[Given information]:

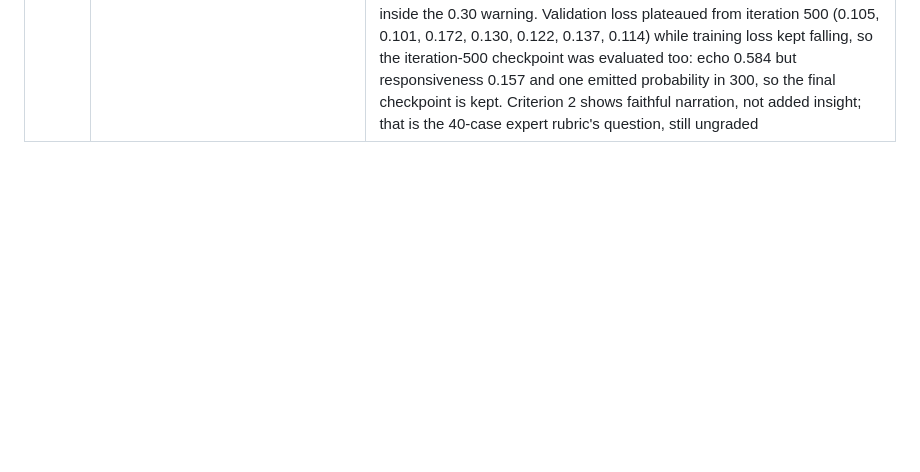
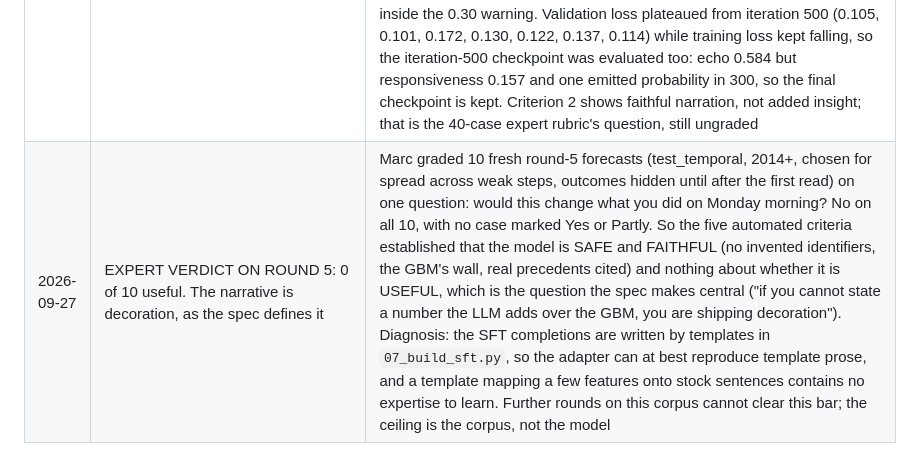
Before and after one commit to bellcheddar/FAFFAbout, a Markdown page: PROJECT_PLAN.md, the part around the change. GitHub-like rendering; blank space fills up the shorter version.

Commit message:
Record the expert verdict on round 5: 0 of 10 useful
Safe and faithful by every automated check, but not useful to a scientist.
The completions are template prose, so the corpus is the ceiling.

Co-Authored-By: Claude Opus 5.5 <noreply@anthropic.com>
Claude-Session: https://claude.ai/code/session_01Jw3F2MTT8VCTsN8ee7of4s

```diff
--- a/PROJECT_PLAN.md
+++ b/PROJECT_PLAN.md
@@ -172,3 +172,4 @@ The PSI archive records where attempts *stopped*, not just which ones succeeded.
 | 2026-09-27 | Round 5 corpus measured before training | Against round 04's: distinct training completions 52.1% -> 97.3%; valid verbatim in train 97.3% -> 61.6%; test_temporal 48.7% -> 9.2%; completions with a probability 3,900/5,107 -> 0; precedent cited where a table is given 2% -> 99%; invented identifiers 0 and 0. Valid and test stay 62% duplicated because held-out clusters have no precedents to cite, so their completions have fewer parts. Corpus floor at n=100: echo 0.626 (round 04's n=24 floor 0.571 kept as `narrative_value_corpus_ROUND04.json`), responsiveness 0.098 (was 0.135). Echo ROSE because it counts shared 4-grams and the new corpus reuses stock phrases in many combinations, so it is a relative measure against this floor only |
 | 2026-09-27 | ROUND 5 SUCCESS CRITERIA, stated before training | Better than round 04 only if ALL hold on the round-5 test_temporal set: (1) zero invented identifiers; (2) `eval_bottleneck.py` llm top-1 within 2 points of `gbm_drop`, i.e. it narrates the GBM's wall rather than inventing one; (3) a prompt precedent cited in at least 30/40 generative cases; (4) the gap between loss on held-out answers seen verbatim in training and novel ones shrinks from round 04's 0.011 vs 0.055; (5) template echo at or below the corpus floor at n=100. If (2) fails the model is ignoring the forecast it is handed, which would be the most important finding |
 | 2026-09-27 | ROUND 5 MEETS ALL FIVE CRITERIA stated before training; the final checkpoint is kept | On the round-5 test_temporal set: (1) invented identifiers 0/40; (2) bottleneck top-1 34.9% against the GBM's 34.9%, the identical gate on all 235 targets, so it narrates the forecast it is given (round 04: 27.2% against 34.6%); (3) a prompt precedent cited in 36/40 (round 04: 8/40); (4) held-out loss 0.110 on answers seen verbatim in training against 0.068 on novel ones, reversing round 04's memorisation signature (0.011 against 0.055), though the two groups are drawn from different sets and so are not like for like; (5) template echo 0.608 against the 0.626 corpus floor at n=100. Censoring flagged in 29/30 cases with censored context. Responsiveness 0.108 against the floor's 0.098: slightly less varied than the corpus, well inside the 0.30 warning. Validation loss plateaued from iteration 500 (0.105, 0.101, 0.172, 0.130, 0.122, 0.137, 0.114) while training loss kept falling, so the iteration-500 checkpoint was evaluated too: echo 0.584 but responsiveness 0.157 and one emitted probability in 300, so the final checkpoint is kept. Criterion 2 shows faithful narration, not added insight; that is the 40-case expert rubric's question, still ungraded |
+| 2026-09-27 | EXPERT VERDICT ON ROUND 5: 0 of 10 useful. The narrative is decoration, as the spec defines it | Marc graded 10 fresh round-5 forecasts (test_temporal, 2014+, chosen for spread across weak steps, outcomes hidden until after the first read) on one question: would this change what you did on Monday morning? No on all 10, with no case marked Yes or Partly. So the five automated criteria established that the model is SAFE and FAITHFUL (no invented identifiers, the GBM's wall, real precedents cited) and nothing about whether it is USEFUL, which is the question the spec makes central ("if you cannot state a number the LLM adds over the GBM, you are shipping decoration"). Diagnosis: the SFT completions are written by templates in `07_build_sft.py`, so the adapter can at best reproduce template prose, and a template mapping a few features onto stock sentences contains no expertise to learn. Further rounds on this corpus cannot clear this bar; the ceiling is the corpus, not the model |
```
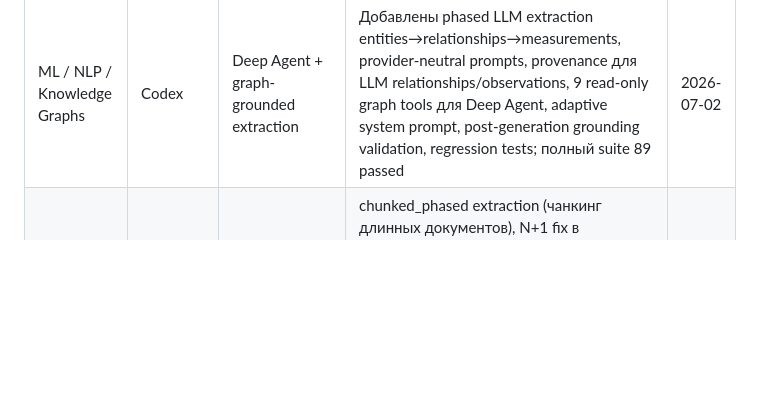
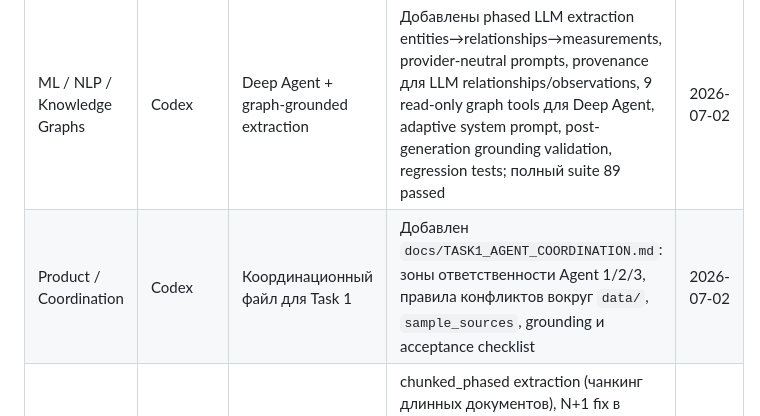
Before and after one commit to Bobr2610/materials-kg, a Markdown page: TEAM_STATUS.md, the part around the change. Drawn GitHub-style; blank space fills up the shorter version.

Commit message:
docs: add task1 agent coordination

```diff
--- a/TEAM_STATUS.md
+++ b/TEAM_STATUS.md
@@ -104,6 +104,7 @@
 | Роль | Участник | Задача | Результат | Дата |
 |------|----------|--------|-----------|------|
 | ML / NLP / Knowledge Graphs | Codex | Deep Agent + graph-grounded extraction | Добавлены phased LLM extraction entities→relationships→measurements, provider-neutral prompts, provenance для LLM relationships/observations, 9 read-only graph tools для Deep Agent, adaptive system prompt, post-generation grounding validation, regression tests; полный suite 89 passed | 2026-07-02 |
+| Product / Coordination | Codex | Координационный файл для Task 1 | Добавлен `docs/TASK1_AGENT_COORDINATION.md`: зоны ответственности Agent 1/2/3, правила конфликтов вокруг `data/`, `sample_sources`, grounding и acceptance checklist | 2026-07-02 |
 | ML / NLP / Knowledge Graphs | Codex | Исправление 7 gaps в агентской логике | chunked_phased extraction (чанкинг длинных документов), N+1 fix в query_data_gaps, parallel LLM+explicit extraction, adaptive embedding truncation (8000), Neo4j fulltext index, transaction batching, lenient grounding check (trace+matched_entities IDs); полный suite 89 passed | 2026-07-02 |
 | Data Scientist | Codex | Метрики и оценка качества гипотез offline | Добавлены offline metrics module и API: Entity/Relation F1, Context Recall, Context Entities Recall, Faithfulness/Groundedness, Novelty, repository coverage heatmap, deterministic-vs-agent full comparison, экспертный JSONL feedback, recalibrated ranking weights, auto/expert correlation, regression tests, MiMo review без blockers | 2026-07-01 |
 | Data Scientist | Codex | Аудит метрик — проверка корректности | Полный аудит metrics.py (681 строк): 8 метрик проверены, найдены issues: novelty binary override (0/1), weight recalibration degenerate с 2 entries, coverage ratio misleading для sparse spaces, нет тестов для text_unit_ids不在 context | 2026-07-02 |
```
Also changed, not shown: docs/ARCHITECTURE.md (+1 -0 lines), docs/TASK1_AGENT_COORDINATION.md (added, +146 -0 lines).
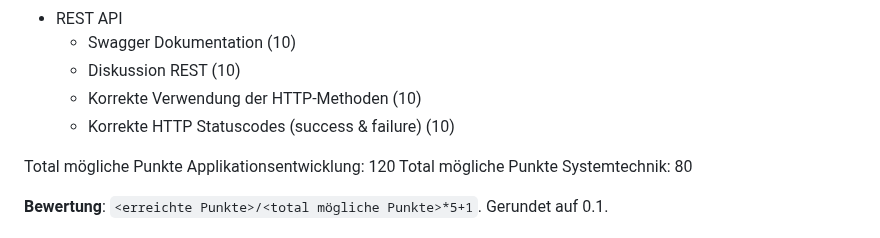
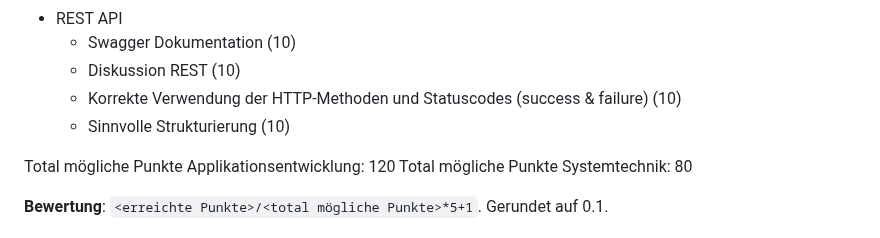
Before and after one commit to fhirter/webengineering, a Markdown page: Assignments/02_WebApplications.md, the part around the change. GitHub-like rendering.

Commit message:
change bewertungsraster

```diff
--- a/Assignments/02_WebApplications.md
+++ b/Assignments/02_WebApplications.md
@@ -61,8 +61,8 @@ Die häufigsten 10 Suchanfragen sollen angezeigt werden.
 - REST API
     - Swagger Dokumentation (10)
     - Diskussion REST (10)
-    - Korrekte Verwendung der HTTP-Methoden (10)
-    - Korrekte HTTP Statuscodes (success & failure) (10)
+    - Korrekte Verwendung der HTTP-Methoden und Statuscodes (success & failure) (10)
+    - Sinnvolle Strukturierung (10)
 
 Total mögliche Punkte Applikationsentwicklung: 120
 Total mögliche Punkte Systemtechnik: 80
```
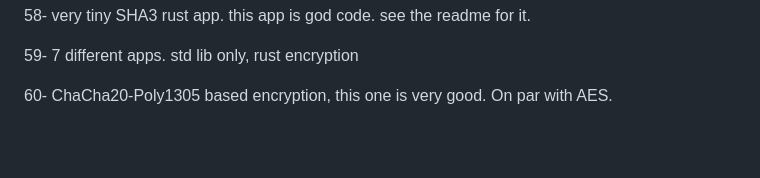
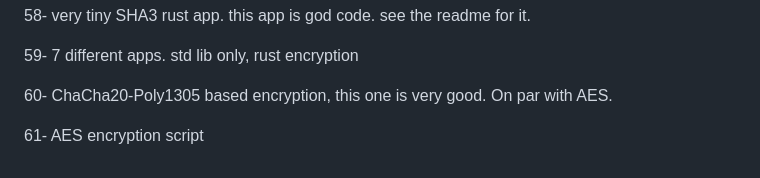
Before and after one commit to chesslogical/StarterPack1, a Markdown page: README.md, the part around the change. Rendered like a GitHub page; blank space fills up the shorter version.

```diff
--- a/README.md
+++ b/README.md
@@ -129,3 +129,5 @@
 59- 7 different apps. std lib only, rust encryption
 
 60- ChaCha20-Poly1305 based encryption, this one is very good. On par with AES.
+
+61- AES encryption script
```
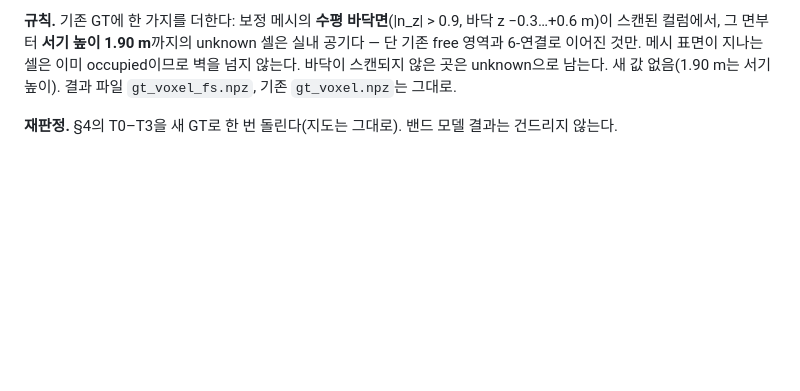
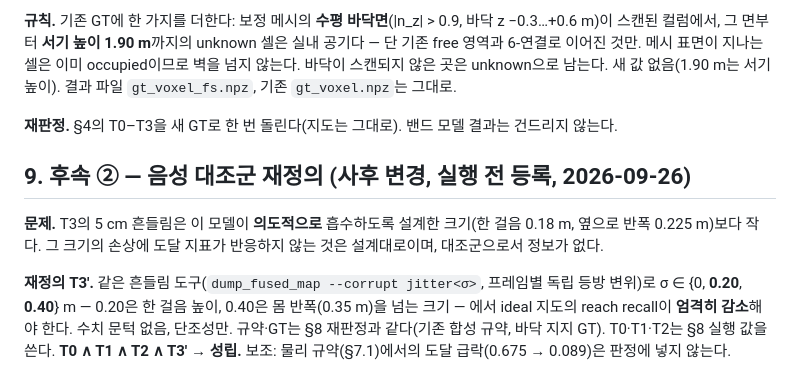
Before and after one commit to gs25058/Uncertainty-Aware-Collaborative-Mapping, a Markdown page: DESIGN_traversability.md, the part around the change. GitHub-like rendering; blank space fills up the shorter version.

Commit message:
docs(design): register the redefined negative control (T3') before running it
The 5 cm jitter used by T3 is below the tolerance the model is designed to
absorb (0.18 m step, 0.225 m sideways half-width), so T3 carries no
information. T3' requires reach recall to decrease strictly over jitter
sigma in {0, 0.20, 0.40} m, with no numeric threshold.

Co-Authored-By: Claude Opus 5.5 (1M context) <noreply@anthropic.com>

```diff
--- a/DESIGN_traversability.md
+++ b/DESIGN_traversability.md
@@ -113,3 +113,14 @@ jitter가 더 멀리 간 것은 흔들림이 바닥 증거를 여러 행에 퍼
 기존 `gt_voxel.npz`는 그대로.
 
 **재판정.** §4의 T0–T3을 새 GT로 한 번 돌린다(지도는 그대로). 밴드 모델 결과는 건드리지 않는다.
+
+## 9. 후속 ② — 음성 대조군 재정의 (사후 변경, 실행 전 등록, 2026-09-26)
+
+**문제.** T3의 5 cm 흔들림은 이 모델이 **의도적으로** 흡수하도록 설계한 크기(한 걸음 0.18 m, 옆으로 반폭
+0.225 m)보다 작다. 그 크기의 손상에 도달 지표가 반응하지 않는 것은 설계대로이며, 대조군으로서 정보가 없다.
+
+**재정의 T3′.** 같은 흔들림 도구(`dump_fused_map --corrupt jitter<σ>`, 프레임별 독립 등방 변위)로
+σ ∈ {0, **0.20**, **0.40**} m — 0.20은 한 걸음 높이, 0.40은 몸 반폭(0.35 m)을 넘는 크기 — 에서 ideal 지도의
+reach recall이 **엄격히 감소**해야 한다. 수치 문턱 없음, 단조성만. 규약·GT는 §8 재판정과 같다(기존 합성 규약,
+바닥 지지 GT). T0·T1·T2는 §8 실행 값을 쓴다. **T0 ∧ T1 ∧ T2 ∧ T3′ → 성립.**
+보조: 물리 규약(§7.1)에서의 도달 급락(0.675 → 0.089)은 판정에 넣지 않는다.
```
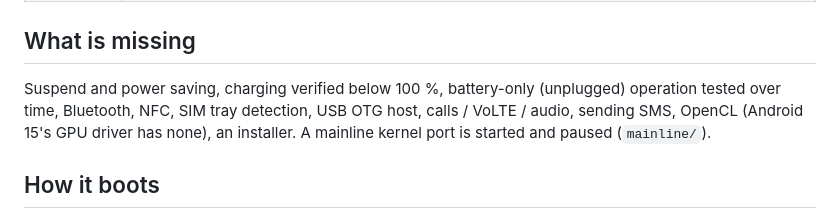
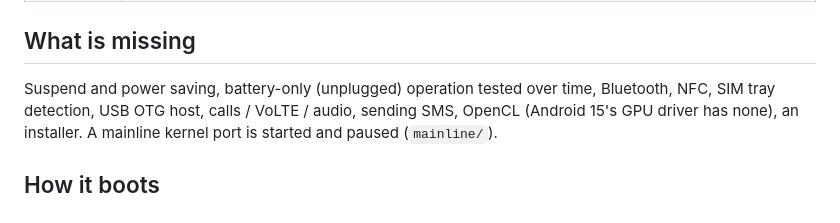
Before and after one commit to dikeckaan/mu5358-linux, a Markdown page: README.md, the part around the change. GitHub-like rendering.

```diff
--- a/README.md
+++ b/README.md
@@ -27,7 +27,7 @@ Website: **https://kaandikec.com/mu5358-linux/** (English, Türkçe, 中文)
 
 ## What is missing
 
-Suspend and power saving, charging verified below 100 %, battery-only (unplugged) operation tested over time,
+Suspend and power saving, battery-only (unplugged) operation tested over time,
 Bluetooth, NFC, SIM tray detection, USB OTG host, calls / VoLTE / audio, sending SMS, OpenCL (Android 15's GPU
 driver has none), an installer. A mainline kernel port is started and paused (`mainline/`).
 
```
Also changed, not shown: docs/GKI-SYSTEM.md (+1 -1 lines), docs/MU300-PARITY.md (+4 -1 lines).
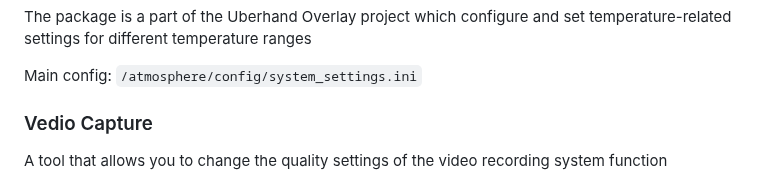
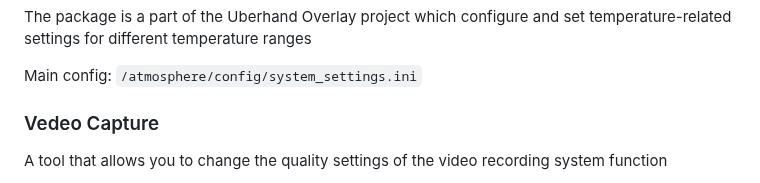
Before and after one commit to CatcherITGF/NX-Venom, a Markdown page: README.md, the part around the change. Drawn GitHub-style.

Commit message:
Fix typo

```diff
--- a/README.md
+++ b/README.md
@@ -107,7 +107,7 @@ The package is a part of the Uberhand Overlay project which configure and set te
 
 Main config: `/atmosphere/config/system_settings.ini`
 
-### Vedio Capture
+### Vedeo Capture
 
 A tool that allows you to change the quality settings of the video recording system function
 
```
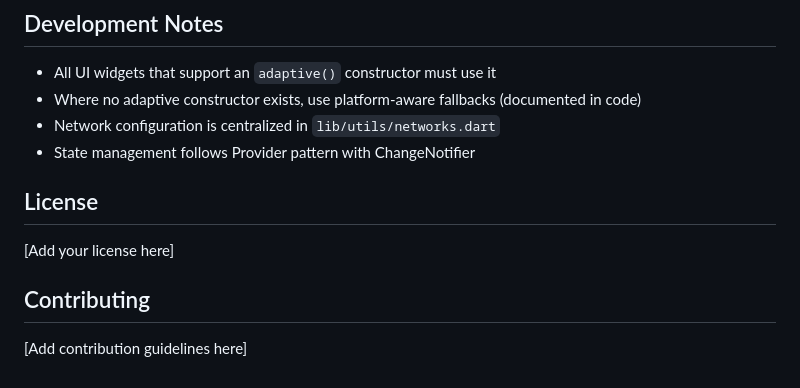
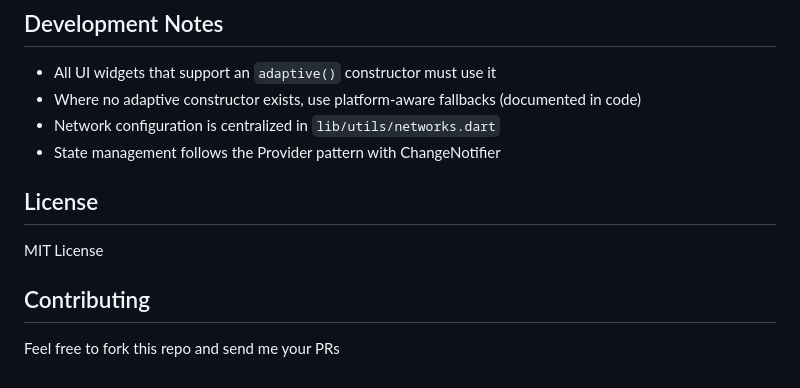
Before and after one commit to AminMemariani/Bitnest, a Markdown page: README.md, the part around the change. Rendered like a GitHub page.

Commit message:
Fix in README, License and contribution

```diff
--- a/README.md
+++ b/README.md
@@ -144,12 +144,12 @@ The UI is designed to be responsive across different screen sizes:
 - All UI widgets that support an `adaptive()` constructor must use it
 - Where no adaptive constructor exists, use platform-aware fallbacks (documented in code)
 - Network configuration is centralized in `lib/utils/networks.dart`
-- State management follows Provider pattern with ChangeNotifier
+- State management follows the Provider pattern with ChangeNotifier
 
 ## License
 
-[Add your license here]
+MIT License
 
 ## Contributing
 
-[Add contribution guidelines here]
+Feel free to fork this repo and send me your PRs
```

[Exercise requirements]:
Read the records above. Show each line that has the string "GitHub".

[Solution]:
Before and after one commit to bellcheddar/FAFFAbout, a Markdown page: PROJECT_PLAN.md, the part around the change. GitHub-like rendering; blank space fills up the shorter version.
Before and after one commit to Bobr2610/materials-kg, a Markdown page: TEAM_STATUS.md, the part around the change. Drawn GitHub-style; blank space fills up the shorter version.
Before and after one commit to fhirter/webengineering, a Markdown page: Assignments/02_WebApplications.md, the part around the change. GitHub-like rendering.
Before and after one commit to chesslogical/StarterPack1, a Markdown page: README.md, the part around the change. Rendered like a GitHub page; blank space fills up the shorter version.
Before and after one commit to gs25058/Uncertainty-Aware-Collaborative-Mapping, a Markdown page: DESIGN_traversability.md, the part around the change. GitHub-like rendering; blank space fills up the shorter version.
Before and after one commit to dikeckaan/mu5358-linux, a Markdown page: README.md, the part around the change. GitHub-like rendering.
Before and after one commit to CatcherITGF/NX-Venom, a Markdown page: README.md, the part around the change. Drawn GitHub-style.
Before and after one commit to AminMemariani/Bitnest, a Markdown page: README.md, the part around the change. Rendered like a GitHub page.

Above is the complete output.